• _TASK STATEMENT_: Please set down only the lines that run from the one containing "U[Wallet] --> W[Cloudflare Worker / Privacy Lab]" to the end of the listing below, exactly as written.
--- EXERCISE DATA Enclosed Below ---
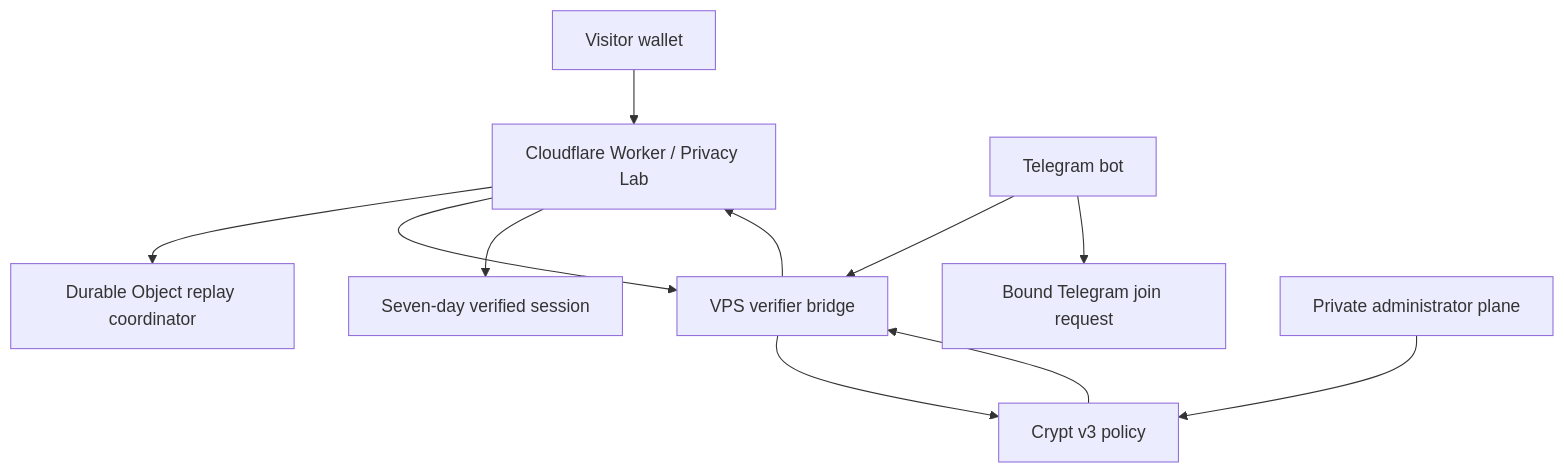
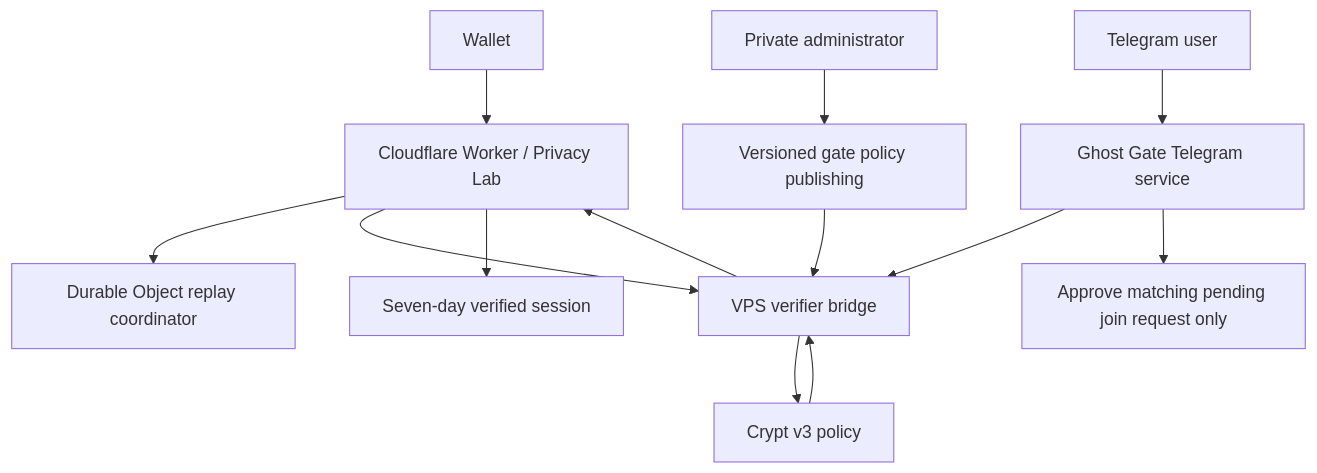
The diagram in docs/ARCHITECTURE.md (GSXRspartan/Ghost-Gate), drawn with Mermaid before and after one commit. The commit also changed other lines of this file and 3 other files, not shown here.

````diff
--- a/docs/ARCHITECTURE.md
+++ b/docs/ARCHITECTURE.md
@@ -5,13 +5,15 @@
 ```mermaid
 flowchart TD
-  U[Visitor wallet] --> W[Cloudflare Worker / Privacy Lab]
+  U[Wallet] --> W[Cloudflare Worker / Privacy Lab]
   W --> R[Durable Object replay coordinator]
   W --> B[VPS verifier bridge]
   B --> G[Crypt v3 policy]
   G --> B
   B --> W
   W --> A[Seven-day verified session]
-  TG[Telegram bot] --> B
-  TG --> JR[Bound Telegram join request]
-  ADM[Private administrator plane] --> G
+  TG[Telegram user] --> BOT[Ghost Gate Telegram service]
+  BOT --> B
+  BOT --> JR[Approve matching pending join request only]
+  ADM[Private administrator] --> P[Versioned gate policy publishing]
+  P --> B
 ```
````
--- End of Enclosed EXERCISE DATA ---
• _ANSWER FOR THIS EXERCISE_:
+  U[Wallet] --> W[Cloudflare Worker / Privacy Lab]
   W --> R[Durable Object replay coordinator]
   W --> B[VPS verifier bridge]
   B --> G[Crypt v3 policy]
   G --> B
   B --> W
   W --> A[Seven-day verified session]
-  TG[Telegram bot] --> B
-  TG --> JR[Bound Telegram join request]
-  ADM[Private administrator plane] --> G
+  TG[Telegram user] --> BOT[Ghost Gate Telegram service]
+  BOT --> B
+  BOT --> JR[Approve matching pending join request only]
+  ADM[Private administrator] --> P[Versioned gate policy publishing]
+  P --> B
 ```
````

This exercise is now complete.